Monday, July 5, 2010

Mountains and Oceans after a Year’s Travel

I recently gave up a chance to hike Kilimanjaro. I have the money and I was only a bus ride away. Tight timing and friends in Ghana were the deciding factors, but I could have still probably worked it out. What I’ve come to accept – as if to steal a hackneyed adage from “Into the Wild” – is that happiness is only real when shared. For me, enjoyment comes best when an experience is shared with someone. Kilimanjaro will wait.

But, traveling alone does have one huge benefit – it allows you to learn for yourself. For me, it has allowed me to – as I explained before – better understand myself and, as na├»ve as this sounds, the meaning of this whole life thing. I don’t claim to completely understand either, but I know I’m closer than when I started.

I suppose that it’s somewhat odd that I’m talking about life on the one-year anniversary of launching off first class to Bangladesh, since my project is on poverty and development. Take a look at my proposal and you’ll find nothing about fluffy things like self-realization or the meaning of life. That’s not to say I’m not fulfilling my goals set forth in my proposal – I’ve done amazing things and have learned more about development and the challenges to overcoming poverty than I imagined. But I think when the wonderful people at Vanderbilt set up this fellowship, they probably had an idea that there would be this added benefit.
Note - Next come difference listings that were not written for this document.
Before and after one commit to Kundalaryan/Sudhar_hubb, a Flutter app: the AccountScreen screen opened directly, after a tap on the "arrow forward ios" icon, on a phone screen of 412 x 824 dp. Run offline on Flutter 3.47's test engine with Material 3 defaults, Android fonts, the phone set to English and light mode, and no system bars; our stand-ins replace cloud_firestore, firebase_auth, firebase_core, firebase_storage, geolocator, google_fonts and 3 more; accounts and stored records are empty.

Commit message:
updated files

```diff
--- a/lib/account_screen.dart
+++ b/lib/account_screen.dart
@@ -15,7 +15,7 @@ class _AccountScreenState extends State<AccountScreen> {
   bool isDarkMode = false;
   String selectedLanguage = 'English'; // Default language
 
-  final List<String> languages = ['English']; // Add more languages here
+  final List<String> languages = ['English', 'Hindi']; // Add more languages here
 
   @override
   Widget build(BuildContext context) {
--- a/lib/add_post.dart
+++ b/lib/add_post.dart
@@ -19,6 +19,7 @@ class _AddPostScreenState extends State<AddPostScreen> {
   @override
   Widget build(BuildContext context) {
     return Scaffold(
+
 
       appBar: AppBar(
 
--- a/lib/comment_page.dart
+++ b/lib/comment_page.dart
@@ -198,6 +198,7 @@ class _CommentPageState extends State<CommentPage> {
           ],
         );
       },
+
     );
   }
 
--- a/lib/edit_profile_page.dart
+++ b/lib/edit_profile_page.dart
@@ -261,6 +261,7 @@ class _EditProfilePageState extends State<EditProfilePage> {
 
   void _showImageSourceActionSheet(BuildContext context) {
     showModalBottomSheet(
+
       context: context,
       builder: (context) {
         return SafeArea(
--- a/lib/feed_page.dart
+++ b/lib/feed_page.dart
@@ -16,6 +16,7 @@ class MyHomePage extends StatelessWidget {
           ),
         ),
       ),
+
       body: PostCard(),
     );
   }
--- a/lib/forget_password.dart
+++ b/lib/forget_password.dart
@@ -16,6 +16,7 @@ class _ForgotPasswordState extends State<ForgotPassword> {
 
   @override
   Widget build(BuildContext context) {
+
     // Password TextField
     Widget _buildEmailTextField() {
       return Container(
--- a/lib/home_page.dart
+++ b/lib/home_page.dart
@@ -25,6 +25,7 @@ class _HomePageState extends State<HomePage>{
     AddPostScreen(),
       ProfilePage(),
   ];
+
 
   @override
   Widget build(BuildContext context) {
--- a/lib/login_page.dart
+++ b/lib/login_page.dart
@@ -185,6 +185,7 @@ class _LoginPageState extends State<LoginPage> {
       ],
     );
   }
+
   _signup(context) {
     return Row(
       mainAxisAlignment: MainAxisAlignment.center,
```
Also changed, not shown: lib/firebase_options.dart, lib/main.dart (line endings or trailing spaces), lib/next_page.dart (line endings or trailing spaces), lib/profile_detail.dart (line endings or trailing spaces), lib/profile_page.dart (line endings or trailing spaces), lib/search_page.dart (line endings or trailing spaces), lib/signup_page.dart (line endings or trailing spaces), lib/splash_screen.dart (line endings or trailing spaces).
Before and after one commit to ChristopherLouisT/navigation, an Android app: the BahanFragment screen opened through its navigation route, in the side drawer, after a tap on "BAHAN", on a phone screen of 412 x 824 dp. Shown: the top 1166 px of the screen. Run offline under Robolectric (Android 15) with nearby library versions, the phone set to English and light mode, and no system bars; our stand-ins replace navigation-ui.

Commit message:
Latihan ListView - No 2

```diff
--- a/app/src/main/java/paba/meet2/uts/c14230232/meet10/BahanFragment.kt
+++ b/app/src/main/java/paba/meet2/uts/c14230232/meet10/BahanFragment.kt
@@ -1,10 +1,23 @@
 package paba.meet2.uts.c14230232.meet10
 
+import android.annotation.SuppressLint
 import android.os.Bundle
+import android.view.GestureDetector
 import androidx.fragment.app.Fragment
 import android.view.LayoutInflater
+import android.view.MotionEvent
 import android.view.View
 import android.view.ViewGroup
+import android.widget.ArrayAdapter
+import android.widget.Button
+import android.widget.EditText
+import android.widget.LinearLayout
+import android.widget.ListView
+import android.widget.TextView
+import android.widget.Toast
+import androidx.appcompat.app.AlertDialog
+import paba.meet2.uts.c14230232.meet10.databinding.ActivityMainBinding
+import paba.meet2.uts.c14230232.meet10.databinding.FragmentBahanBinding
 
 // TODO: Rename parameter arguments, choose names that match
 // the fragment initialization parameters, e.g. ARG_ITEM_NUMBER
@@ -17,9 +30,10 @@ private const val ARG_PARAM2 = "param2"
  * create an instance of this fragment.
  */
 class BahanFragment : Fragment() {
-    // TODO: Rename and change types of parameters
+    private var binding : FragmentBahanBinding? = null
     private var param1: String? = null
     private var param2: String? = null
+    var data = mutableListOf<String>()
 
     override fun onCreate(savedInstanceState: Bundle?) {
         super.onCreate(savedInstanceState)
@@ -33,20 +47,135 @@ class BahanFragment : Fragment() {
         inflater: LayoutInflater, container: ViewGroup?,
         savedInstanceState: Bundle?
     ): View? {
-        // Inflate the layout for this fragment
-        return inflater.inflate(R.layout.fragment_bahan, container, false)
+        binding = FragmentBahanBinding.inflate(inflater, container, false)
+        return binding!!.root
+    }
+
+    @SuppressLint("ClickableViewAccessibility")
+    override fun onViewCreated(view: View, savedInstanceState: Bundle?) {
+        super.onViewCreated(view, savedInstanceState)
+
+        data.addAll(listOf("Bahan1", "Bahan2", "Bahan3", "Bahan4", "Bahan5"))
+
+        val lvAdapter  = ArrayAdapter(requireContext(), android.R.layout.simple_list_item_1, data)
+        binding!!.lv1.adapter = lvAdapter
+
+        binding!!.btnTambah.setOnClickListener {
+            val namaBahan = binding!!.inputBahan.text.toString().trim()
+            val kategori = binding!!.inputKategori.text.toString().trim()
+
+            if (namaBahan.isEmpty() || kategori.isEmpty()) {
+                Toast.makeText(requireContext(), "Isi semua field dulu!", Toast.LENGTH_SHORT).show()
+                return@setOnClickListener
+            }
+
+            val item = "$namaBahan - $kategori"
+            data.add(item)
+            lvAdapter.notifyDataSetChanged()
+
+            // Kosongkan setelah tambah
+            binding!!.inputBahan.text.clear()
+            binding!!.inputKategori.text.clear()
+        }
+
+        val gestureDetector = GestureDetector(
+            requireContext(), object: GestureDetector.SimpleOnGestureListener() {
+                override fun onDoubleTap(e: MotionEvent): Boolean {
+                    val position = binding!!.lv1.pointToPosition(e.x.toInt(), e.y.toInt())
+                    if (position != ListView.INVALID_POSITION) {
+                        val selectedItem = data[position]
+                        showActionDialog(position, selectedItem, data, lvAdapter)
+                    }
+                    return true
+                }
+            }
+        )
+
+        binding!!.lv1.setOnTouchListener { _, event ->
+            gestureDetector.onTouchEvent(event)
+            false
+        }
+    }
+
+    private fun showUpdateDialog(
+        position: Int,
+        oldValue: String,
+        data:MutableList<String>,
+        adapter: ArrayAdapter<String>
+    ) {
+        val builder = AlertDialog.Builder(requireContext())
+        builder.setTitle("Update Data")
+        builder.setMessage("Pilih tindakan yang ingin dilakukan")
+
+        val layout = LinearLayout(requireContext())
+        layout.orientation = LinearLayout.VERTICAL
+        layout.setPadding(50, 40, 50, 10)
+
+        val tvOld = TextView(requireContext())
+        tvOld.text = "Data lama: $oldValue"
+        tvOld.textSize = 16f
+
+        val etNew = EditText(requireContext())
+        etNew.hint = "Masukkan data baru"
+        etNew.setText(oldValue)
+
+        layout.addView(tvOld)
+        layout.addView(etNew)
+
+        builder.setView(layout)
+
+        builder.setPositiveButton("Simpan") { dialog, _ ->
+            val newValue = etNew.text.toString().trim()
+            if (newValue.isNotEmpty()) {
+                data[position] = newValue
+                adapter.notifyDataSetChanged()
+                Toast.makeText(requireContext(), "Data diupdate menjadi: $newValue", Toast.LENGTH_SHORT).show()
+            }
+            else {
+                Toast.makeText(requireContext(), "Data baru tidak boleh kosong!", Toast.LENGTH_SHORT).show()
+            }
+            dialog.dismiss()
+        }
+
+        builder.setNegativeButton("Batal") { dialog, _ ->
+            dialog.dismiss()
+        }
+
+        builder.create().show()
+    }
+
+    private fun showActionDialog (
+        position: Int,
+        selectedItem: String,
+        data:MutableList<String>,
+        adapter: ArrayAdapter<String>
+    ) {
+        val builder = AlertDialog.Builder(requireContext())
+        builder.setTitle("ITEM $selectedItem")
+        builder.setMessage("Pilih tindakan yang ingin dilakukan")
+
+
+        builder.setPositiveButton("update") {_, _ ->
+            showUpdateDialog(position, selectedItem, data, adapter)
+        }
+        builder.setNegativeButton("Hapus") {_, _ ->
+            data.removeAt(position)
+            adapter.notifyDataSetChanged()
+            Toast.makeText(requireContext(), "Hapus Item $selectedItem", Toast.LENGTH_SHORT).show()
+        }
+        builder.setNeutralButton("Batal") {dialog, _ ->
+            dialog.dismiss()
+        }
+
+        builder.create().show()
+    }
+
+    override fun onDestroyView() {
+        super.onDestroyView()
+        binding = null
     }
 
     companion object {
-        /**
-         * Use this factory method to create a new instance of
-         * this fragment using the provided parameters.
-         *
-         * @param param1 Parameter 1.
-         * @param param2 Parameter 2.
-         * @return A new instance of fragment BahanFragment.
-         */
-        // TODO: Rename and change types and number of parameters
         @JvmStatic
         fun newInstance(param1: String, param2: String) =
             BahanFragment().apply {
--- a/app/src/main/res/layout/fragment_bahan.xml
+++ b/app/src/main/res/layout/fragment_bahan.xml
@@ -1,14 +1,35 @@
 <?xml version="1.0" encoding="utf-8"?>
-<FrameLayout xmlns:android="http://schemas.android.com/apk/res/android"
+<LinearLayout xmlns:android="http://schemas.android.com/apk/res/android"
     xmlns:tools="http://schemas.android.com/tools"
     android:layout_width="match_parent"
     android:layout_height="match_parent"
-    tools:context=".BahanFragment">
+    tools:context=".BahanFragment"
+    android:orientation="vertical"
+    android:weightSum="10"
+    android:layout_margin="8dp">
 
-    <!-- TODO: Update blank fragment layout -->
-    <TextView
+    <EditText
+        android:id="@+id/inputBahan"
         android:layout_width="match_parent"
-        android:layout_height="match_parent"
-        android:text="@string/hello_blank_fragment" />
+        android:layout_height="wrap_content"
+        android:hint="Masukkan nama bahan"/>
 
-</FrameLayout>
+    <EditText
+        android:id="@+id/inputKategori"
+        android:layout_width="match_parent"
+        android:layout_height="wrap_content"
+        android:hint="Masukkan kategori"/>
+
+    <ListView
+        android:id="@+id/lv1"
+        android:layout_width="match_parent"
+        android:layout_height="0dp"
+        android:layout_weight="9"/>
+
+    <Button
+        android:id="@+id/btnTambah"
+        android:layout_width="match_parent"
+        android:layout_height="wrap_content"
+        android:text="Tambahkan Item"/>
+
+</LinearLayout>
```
During the past year I’ve experienced extraordinary highs (none drug-related, just to be clear) – an early run through the crisp mist of rural China; meeting some of the leaders in social business arena; sleeping in one of the oldest slums in South Africa; getting one final rickshaw ride from Anis; poking around Zimbabwe to get information about the brutality toward farmers and their workers, without getting the government’s wrath myself.

And I’ve experienced extreme lows – lonely, depressing nights in the hotel room; occasional feelings that I’m not achieving my objectives; getting robbed $2,000 shortly before tripping and injuring myself on a run (stupid potholes Zimbabwe government never fixes…); two plus days in the non-air conditioned Lagos, Nigeria airport where by the end of it, my hair was so greasy I could sculpt it; wondering if without deadlines, I really have lost all my discipline.

One of the most depressing things has also been one of the most important – something I can’t get out of my head. Everywhere I go I see people going through the motions: 9-5 job working for someone, make enough money to pay the bills, have a few kids, relax on the weekend, repeat ad nauseum for years, then retire and die, usually pretty close to where they were born. Nothing very extraordinary, so it seems. I see it in every country I go to. Two things come out of this for me. First, I’m not trying to be condescending. Extraordinary, I think, is a self-defined word in the sense that I'm talking about it. Rather, I’m concerned that a life which falls below my personal expectations could happen to me. An average life scares me, and it seems like it can happen so easily.

The second thing is that logically, there seems like there has to be something more than this routine the majority of us are boxed into. I’ve spent a lot of time with Christian farmers, and so you know how their perspective goes (our time here on earth is a testing ground). I hope and plan to spend some substantial time thinking, talking, and reading about this issue.

As I move into the second year of my fellowship – no, I don’t know when I’m coming home – I already have things I want to explore upon my return, many new friends to reunite with in the States and abroad, and plenty more experiences on deck for the rest of Africa and South America.